In doing so, the European Commission should base its report on a risk assessment carried out by ESMA in consultation with the ESRB and take into account those risks arising from open and non-discriminatory access rules for ETDs with regard to the stability and orderly functioning of financial markets across the Union.
In its report, the Commission notes that the implementation of open and non-discriminatory access to ETDs under MiFIR could pose certain risks, potentially threatening the smooth and orderly functioning of markets or affecting systemic risk. However, after examining these risks, the Commission concludes that the current regulatory framework in MiFID and EMIR has adequately addressed the potential risks.
Thus, it is not necessary to temporarily exclude exchange-traded derivatives from the scope of Articles 35 and 36 of MiFID.
The report can be here can be viewed.
On September 14, 2017, the International Accounting Standards Board (Board) issued guidance on assessing “materiality” and published a draft definition of “material” (Proposed Amendments to IAS 1 and IAS 8).
The guidance document is intended to assist companies in disclosing financial information that is decision-useful to existing and potential investors, capital providers and other lenders when making decisions about whether to provide resources to the company.
The proposed amendments to IAS 1 and IAS 8 are intended to sharpen the definition of “material” and to harmonize the various definitions in the framework and in the standards themselves.
Comments are due by January 15, 2018.
The press release on the guidelines can be here can be viewed here.
On September 15, 2017, the European Securities and Markets Authority (ESMA) adopted a procedure under the Financial Instruments Regulation (MiFIR) that provides for fiduciary transactions for the temporary weighing of access provisions for exchange-traded derivatives (ETDs).
MiFIR establishes non-discriminatory and open access regimes for trading venues and central counterparties (CCPs). In particular, trading venues are required to provide access to data feeds on a non-discriminatory and transparent basis to CCPs wishing to execute transactions on those venues.
The relevant notifications stating that the trading venue cannot use the access rights for exchange-traded derivatives covered by the relevant threshold during the period of non-participation shall be sent to ESMA by the end of September 2017.
The procedure can be here can be viewed.
© 2023 KPMG Law Rechtsanwaltsgesellschaft mbH, associated with KPMG AG Wirtschaftsprüfungsgesellschaft, a public limited company under German law and a member of the global KPMG organisation of independent member firms affiliated with KPMG International Limited, a Private English Company Limited by Guarantee.
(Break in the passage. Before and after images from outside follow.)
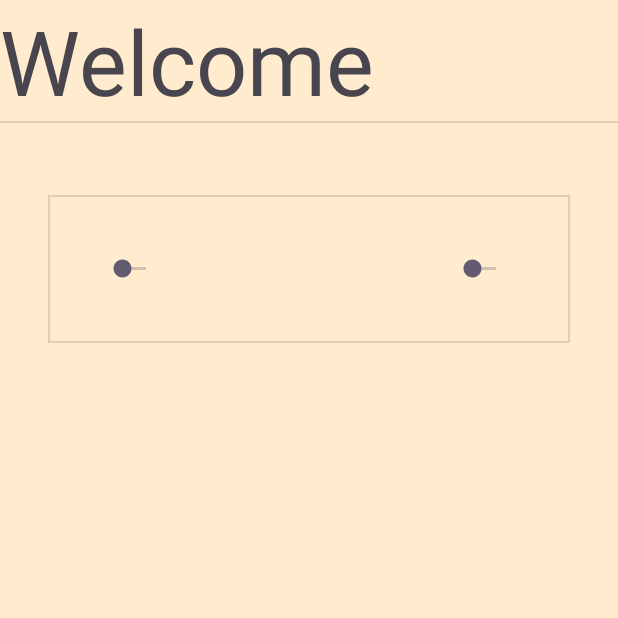
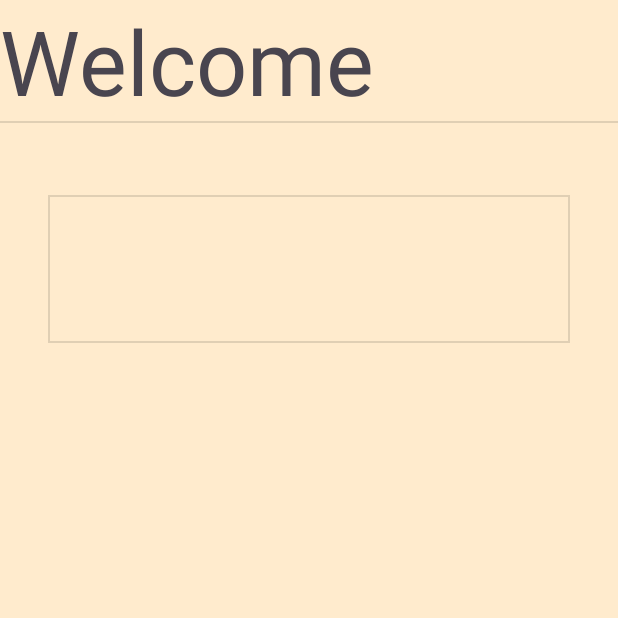
Before and after one commit to wegnermichae/Golf_Handicap_App, an Android app: the screen it shows after launch (MainActivity), on a phone screen of 412 x 824 dp, the top half of it. Run offline under Robolectric (Android 15) with nearby library versions, the phone set to English and light mode, and no system bars.

Commit message:
Deleted unused main activity elements and their associated elements in the controller class

```diff
--- a/app/src/main/java/com/example/golfhandicapapp/MainActivity.java
+++ b/app/src/main/java/com/example/golfhandicapapp/MainActivity.java
@@ -58,11 +58,7 @@ public class MainActivity extends AppCompatActivity {
         PlayerButton = findViewById(R.id.PlayerButton);
         CourseButton = findViewById(R.id.CourseButton);
         BagButton = findViewById(R.id.BagButton);
-        scoreSeekBar = findViewById(R.id.scoreSeekBar);
-        handicapSeekBar = findViewById(R.id.handicapSeekBar);
         headingText = findViewById(R.id.textHeading);
-        previousScore = findViewById(R.id.previousScore);
-        currentHandicap = findViewById(R.id.currentHandicap);
         playButton = findViewById(R.id.playButton);
 
         setupButtonNav();
--- a/app/src/main/res/layout/activity_main.xml
+++ b/app/src/main/res/layout/activity_main.xml
@@ -186,40 +186,6 @@
         app:layout_constraintTop_toBottomOf="@+id/divider3"
         app:layout_constraintVertical_bias="1.0" />
 
-    <TextView
-        android:id="@+id/previousScore"
-        android:layout_width="wrap_content"
-        android:layout_height="wrap_content"
-        android:layout_marginStart="64dp"
-        app:layout_constraintBottom_toTopOf="@+id/divider4"
-        app:layout_constraintStart_toEndOf="@+id/divider5" />
-
-    <TextView
-        android:id="@+id/currentHandicap"
-        android:layout_width="wrap_content"
-        android:layout_height="wrap_content"
-        android:layout_marginEnd="64dp"
-        app:layout_constraintBottom_toTopOf="@+id/divider4"
-        app:layout_constraintEnd_toStartOf="@+id/divider6" />
-
-    <SeekBar
-        android:id="@+id/scoreSeekBar"
-        android:layout_width="0dp"
-        android:layout_height="32dp"
-        android:layout_marginStart="32dp"
-        app:layout_constraintBottom_toTopOf="@+id/divider4"
-        app:layout_constraintStart_toEndOf="@+id/divider5"
-        app:layout_constraintTop_toBottomOf="@+id/divider3" />
-
-    <SeekBar
-        android:id="@+id/handicapSeekBar"
-        android:layout_width="0dp"
-        android:layout_height="32dp"
-        android:layout_marginEnd="32dp"
-        app:layout_constraintBottom_toTopOf="@+id/divider4"
-        app:layout_constraintEnd_toStartOf="@+id/divider6"
-        app:layout_constraintTop_toBottomOf="@+id/divider3" />
-
     <Button
         android:id="@+id/playButton"
         android:layout_width="wrap_content"
```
All rights reserved. For more details on the structure of KPMG’s global organisation, please visit https://home.kpmg/governance.
KPMG International does not provide services to clients. No member firm is authorised to bind or contract KPMG International or any other member firm to any third party, just as KPMG International is not authorised to bind or contract any other member firm.